March 30, 2006


The opinion of the court was delivered by: Honorable David H. Coar



Plaintiff Nancy R. Murray ("Murray") brought this action under the Fair Credit Reporting Act ("FCRA"), 15 U.S.C. § 1681 et seq. Plaintiff and her husband filed for personal bankruptcy in 2002. Shortly thereafter, they began to receive large quantities of mail purporting to contain credit offers from lenders who focus on borrowers with less-than-optimal credit. One of the mailings she received was a flyer from defendants Sunrise Chevrolet, Inc. ("Sunrise") and Triad Financial Corporation, d/b/a Roadloans ("Triad"). Triad and Sunrise had obtained mailing information for 14,000 Illinois consumers whose credit scores were within a certain range and who had recently filed for bankruptcy or had a car repossessed. The flyer, sent to 14,000 Illinois residents, including Murray, stated that Murray had been pre-approved for an automobile loan of up to $19,500 and that information contained in her credit bureau report had been obtained from a consumer reporting agency for the purpose of selecting her for the offer. At the bottom of the flyer, in much smaller type in a different font, a disclosure indicated that information from Murray's credit report had been used in selecting her for the offer. The last sentence of the disclosure provided information about how consumers can exercise their privacy rights and opt out of receiving future offers. Murray alleges that the flyer violates FCRA because it does not represent a "firm offer of credit," 15 U.S.C. § 1681b(c)(1)(B)(i), and because the opt out provisions were not displayed in the required "clear and conspicuous" manner, 15 U.S.C. § 1681m(d)(1)(D). Now pending before this Court is Murray's motion to certify a plaintiff class pursuant to Rule 23 of the Federal Rules of Civil Procedure, which is fully briefed and ripe for decision. Plaintiff defines the class as "all persons with Illinois addresses to whom defendants sent [the flyer] on or after Nov[ember] 24, 2002 and before Dec[ember] 14, 2004." (Pl.'s Mtn. for Class Cert.)

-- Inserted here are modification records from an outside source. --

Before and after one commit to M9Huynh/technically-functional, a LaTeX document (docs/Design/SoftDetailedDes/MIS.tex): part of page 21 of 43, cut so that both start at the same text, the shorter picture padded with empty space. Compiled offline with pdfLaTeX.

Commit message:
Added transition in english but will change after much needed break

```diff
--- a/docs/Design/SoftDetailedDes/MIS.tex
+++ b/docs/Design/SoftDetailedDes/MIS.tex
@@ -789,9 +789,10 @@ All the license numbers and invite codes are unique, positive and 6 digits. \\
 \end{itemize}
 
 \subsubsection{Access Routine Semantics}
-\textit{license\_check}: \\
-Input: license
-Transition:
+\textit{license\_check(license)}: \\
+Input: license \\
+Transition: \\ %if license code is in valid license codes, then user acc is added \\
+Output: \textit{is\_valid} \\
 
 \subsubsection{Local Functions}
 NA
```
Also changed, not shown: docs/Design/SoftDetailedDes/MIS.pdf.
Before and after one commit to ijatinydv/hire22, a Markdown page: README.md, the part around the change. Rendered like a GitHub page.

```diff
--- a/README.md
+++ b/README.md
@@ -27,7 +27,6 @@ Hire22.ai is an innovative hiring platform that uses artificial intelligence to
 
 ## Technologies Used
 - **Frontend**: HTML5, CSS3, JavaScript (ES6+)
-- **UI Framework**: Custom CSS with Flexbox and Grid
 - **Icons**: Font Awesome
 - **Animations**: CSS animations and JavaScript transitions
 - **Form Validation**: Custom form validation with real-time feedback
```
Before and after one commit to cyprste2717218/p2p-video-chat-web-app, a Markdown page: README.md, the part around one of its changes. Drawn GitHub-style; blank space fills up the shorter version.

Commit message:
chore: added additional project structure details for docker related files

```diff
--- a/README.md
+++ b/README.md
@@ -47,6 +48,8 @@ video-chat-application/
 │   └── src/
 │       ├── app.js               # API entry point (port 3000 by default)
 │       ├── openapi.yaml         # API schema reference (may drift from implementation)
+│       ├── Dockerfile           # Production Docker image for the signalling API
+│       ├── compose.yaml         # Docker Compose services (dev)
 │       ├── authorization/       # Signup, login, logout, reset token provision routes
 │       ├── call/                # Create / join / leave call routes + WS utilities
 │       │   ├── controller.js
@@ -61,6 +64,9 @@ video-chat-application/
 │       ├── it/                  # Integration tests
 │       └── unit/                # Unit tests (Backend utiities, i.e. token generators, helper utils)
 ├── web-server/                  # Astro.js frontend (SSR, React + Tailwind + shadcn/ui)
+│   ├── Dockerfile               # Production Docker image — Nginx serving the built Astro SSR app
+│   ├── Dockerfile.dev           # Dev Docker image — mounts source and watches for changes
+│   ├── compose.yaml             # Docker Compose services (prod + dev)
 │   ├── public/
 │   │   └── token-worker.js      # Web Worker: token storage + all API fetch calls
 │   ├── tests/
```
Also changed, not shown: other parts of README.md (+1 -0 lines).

Under Rule 23(a), a proposed class must satisfy four conditions before a court will grant certification: 1) numerosity; 2) commonality; 3) typicality; and 4) adequacy of representation. Fed. R. Civ. P. 23(a). Defendants contend that Murray cannot establish that she is an adequate class representative or that the class meets the commonality and typicality requirements. In addition to Rule 23(a), a putative class plaintiff must also satisfy at least one of the conditions in Rule 23(b). Murray contends that a class action will be superior to other available methods of resolving the controversy in this case, under Rule 23(b)(3). Defendants, predictably, disagree, arguing that individual issues predominate over common questions of law and fact and that individual litigation is a more fair and efficient method of adjudicating the dispute.

A. Numerosity

Rule 23(a)(1) requires that the class be "so numerous that joinder of all members is impracticable." Although there is no "magic number" of class members for numerosity purposes, case law indicates that when a class numbers at least 40, joinder will be considered impracticable. Swanson v. Am. Consumer Industries, 415 F.2d 1326, 1333 (7th Cir. 1969). The proposed class would consist of every Illinois consumer who received a flyer from the defendants. The parties agree that 14,000 flyers were mailed to Illinois residents. Numerosity is clearly satisfied.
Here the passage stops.